Eighty-year-old Ms. Skinner died this date, January 26th, in 1848 of “old age” and was buried at Bethel Burying Ground. Both original documents (above) related to her death and burial omit her first name for some unknown reason. However, I believe that the document below from the 1847 Philadelphia African American Census represents Ms. Skinner. Amazingly, there is no first name recorded on this document either.*
Ms. Skinner lived in a small 8’x8′ room at #5 Miles’ Alley for which she paid $1.75 a month for rent. She reported that she owned personal property worth $10. It is hard to explain why Ms. Skinner reported herself as “in service.” It may be that she had previously been employed as an indentured domestic worker. The census worker went on to report that Ms. Skinner regularly attended religious services and, despite being poor, Ms. Skinner’s small home was tidy and she was thought of as “respectable.”
Ms. Skinner was buried at Bethel Burying Ground on a late January day that was “overcast, damp, and partly foggy with light rain occasionally falling.”
In a letter to The Philadelphia Register in 1829, a white man describes a funeral procession and burial at Bethel Burying Ground of an unnamed Black man who was employed as a woodsawyer. The procession was led by the deceased’s professional society.

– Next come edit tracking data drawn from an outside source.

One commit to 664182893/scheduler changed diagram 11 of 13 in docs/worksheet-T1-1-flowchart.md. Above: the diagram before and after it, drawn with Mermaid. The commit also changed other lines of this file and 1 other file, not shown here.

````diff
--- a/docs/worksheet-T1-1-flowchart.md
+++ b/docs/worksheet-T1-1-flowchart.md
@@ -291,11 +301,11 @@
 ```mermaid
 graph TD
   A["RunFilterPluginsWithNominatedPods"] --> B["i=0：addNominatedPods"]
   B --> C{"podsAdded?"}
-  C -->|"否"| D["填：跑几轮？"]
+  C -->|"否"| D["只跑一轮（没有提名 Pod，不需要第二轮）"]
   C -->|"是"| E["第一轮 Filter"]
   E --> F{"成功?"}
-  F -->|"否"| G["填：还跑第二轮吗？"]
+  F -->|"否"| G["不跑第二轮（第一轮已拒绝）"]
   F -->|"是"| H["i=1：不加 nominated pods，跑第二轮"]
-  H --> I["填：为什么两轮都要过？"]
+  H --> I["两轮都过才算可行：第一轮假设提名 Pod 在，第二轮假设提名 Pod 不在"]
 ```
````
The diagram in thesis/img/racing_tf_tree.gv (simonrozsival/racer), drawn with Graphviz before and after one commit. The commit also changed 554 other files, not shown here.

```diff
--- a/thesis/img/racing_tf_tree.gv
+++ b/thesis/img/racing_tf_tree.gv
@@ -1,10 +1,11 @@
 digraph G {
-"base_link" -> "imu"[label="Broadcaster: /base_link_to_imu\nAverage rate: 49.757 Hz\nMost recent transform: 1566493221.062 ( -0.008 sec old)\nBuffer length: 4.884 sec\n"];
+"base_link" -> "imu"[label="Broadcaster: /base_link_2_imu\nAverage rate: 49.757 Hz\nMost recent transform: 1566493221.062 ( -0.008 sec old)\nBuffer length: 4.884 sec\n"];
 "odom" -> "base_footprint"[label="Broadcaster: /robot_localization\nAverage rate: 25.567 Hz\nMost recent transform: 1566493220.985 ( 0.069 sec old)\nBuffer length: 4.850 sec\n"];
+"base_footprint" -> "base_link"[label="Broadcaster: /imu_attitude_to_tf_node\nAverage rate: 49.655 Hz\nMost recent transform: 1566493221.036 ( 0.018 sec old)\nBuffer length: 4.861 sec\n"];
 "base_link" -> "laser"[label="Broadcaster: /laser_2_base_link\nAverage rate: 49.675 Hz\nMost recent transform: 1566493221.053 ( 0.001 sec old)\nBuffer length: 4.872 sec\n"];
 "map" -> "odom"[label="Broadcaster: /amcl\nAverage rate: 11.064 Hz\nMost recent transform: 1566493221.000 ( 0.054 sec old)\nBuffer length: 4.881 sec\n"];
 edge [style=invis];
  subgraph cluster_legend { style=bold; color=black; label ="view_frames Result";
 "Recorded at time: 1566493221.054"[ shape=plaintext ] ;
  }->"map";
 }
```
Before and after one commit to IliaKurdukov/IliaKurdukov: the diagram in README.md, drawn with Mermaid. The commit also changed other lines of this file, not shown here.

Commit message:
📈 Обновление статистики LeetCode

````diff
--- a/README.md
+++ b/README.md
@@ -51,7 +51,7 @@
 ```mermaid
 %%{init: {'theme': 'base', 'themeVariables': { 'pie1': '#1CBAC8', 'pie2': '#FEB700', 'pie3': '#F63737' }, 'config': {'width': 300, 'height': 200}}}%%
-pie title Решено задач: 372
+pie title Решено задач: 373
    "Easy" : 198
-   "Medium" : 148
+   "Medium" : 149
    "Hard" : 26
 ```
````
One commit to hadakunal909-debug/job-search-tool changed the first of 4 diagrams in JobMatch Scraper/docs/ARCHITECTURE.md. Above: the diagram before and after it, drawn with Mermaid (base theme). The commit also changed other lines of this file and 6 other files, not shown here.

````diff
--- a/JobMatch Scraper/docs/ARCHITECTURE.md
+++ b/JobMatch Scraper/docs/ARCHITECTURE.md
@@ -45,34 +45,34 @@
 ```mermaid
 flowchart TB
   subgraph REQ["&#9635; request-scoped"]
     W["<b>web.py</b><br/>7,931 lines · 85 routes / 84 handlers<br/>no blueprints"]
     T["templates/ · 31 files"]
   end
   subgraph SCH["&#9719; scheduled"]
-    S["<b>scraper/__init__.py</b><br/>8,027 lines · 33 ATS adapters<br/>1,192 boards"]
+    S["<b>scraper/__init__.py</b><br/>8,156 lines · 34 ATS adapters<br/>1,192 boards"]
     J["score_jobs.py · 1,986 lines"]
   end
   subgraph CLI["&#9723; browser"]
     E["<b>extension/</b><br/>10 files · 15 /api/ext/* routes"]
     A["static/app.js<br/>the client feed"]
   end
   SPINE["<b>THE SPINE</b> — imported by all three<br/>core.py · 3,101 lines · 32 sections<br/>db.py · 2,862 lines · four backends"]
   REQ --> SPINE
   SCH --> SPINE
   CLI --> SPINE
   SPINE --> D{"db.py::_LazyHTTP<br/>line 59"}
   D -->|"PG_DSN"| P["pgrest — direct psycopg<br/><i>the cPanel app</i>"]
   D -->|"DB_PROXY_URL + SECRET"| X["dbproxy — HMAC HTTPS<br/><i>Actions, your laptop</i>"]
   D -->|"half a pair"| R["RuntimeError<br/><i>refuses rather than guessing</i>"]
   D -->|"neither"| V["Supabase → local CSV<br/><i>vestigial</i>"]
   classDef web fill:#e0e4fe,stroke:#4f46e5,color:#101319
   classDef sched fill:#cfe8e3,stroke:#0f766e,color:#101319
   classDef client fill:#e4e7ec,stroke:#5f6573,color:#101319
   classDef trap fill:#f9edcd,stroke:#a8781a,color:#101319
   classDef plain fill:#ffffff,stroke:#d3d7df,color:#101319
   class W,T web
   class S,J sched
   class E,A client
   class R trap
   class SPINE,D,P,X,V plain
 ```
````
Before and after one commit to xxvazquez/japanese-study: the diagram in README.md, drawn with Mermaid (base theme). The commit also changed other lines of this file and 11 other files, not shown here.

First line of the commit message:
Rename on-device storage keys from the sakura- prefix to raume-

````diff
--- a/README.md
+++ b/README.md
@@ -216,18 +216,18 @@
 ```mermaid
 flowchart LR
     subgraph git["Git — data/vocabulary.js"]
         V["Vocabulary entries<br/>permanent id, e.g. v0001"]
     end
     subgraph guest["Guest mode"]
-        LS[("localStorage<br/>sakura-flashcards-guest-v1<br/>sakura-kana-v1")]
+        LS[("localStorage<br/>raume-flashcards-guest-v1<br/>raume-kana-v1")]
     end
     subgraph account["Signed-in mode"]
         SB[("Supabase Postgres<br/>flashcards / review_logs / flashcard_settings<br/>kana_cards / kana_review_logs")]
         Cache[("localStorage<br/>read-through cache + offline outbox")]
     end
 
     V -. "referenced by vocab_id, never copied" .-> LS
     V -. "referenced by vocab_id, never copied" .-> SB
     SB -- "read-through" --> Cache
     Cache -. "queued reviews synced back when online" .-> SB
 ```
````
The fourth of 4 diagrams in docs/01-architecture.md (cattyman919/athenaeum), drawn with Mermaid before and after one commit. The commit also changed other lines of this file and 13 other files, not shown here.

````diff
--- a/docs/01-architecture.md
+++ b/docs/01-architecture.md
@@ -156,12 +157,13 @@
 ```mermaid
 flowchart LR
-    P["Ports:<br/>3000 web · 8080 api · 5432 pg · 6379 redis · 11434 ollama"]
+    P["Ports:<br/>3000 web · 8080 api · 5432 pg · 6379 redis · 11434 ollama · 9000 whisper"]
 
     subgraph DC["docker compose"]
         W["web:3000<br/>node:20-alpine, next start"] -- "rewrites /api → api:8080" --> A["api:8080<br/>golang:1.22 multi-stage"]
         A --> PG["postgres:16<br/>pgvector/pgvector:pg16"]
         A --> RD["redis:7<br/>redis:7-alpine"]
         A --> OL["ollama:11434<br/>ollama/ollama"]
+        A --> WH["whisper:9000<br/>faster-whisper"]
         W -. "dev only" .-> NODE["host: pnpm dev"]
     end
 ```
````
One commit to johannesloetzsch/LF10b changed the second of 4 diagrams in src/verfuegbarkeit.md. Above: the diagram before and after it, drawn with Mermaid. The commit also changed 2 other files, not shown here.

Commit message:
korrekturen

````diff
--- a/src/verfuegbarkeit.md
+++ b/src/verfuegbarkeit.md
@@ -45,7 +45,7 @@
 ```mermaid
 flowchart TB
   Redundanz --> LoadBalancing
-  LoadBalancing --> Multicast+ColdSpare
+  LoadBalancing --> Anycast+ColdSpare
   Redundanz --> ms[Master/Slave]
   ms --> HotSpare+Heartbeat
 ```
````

“The society walked by the grave and were followed by many whose dress was comfortable, and whose appearance was neat. When we entered the burial ground of Bethel church, they commenced singing a hymn appropriate to the occasion, which was continued round the grave and had a very solemn and impressive effect. When it was finished the preacher (a “coloured” man) delivered a discourse. . . One sentence I particularly remember: ‘The greatest text is an open sepulcher, and the loudest voice that can be addressed to you will soon be heard on the boards of the coffin.’ “(The Philadelphia Register and National Recorder, vol. 1; January to June 1819, p. 84-85.)
*Searching through city directories and local and federal censuses, the name of a ‘Barbara Skinner’ appears. Although possible, there presently is not enough evidence to state that is our Ms. Skinner.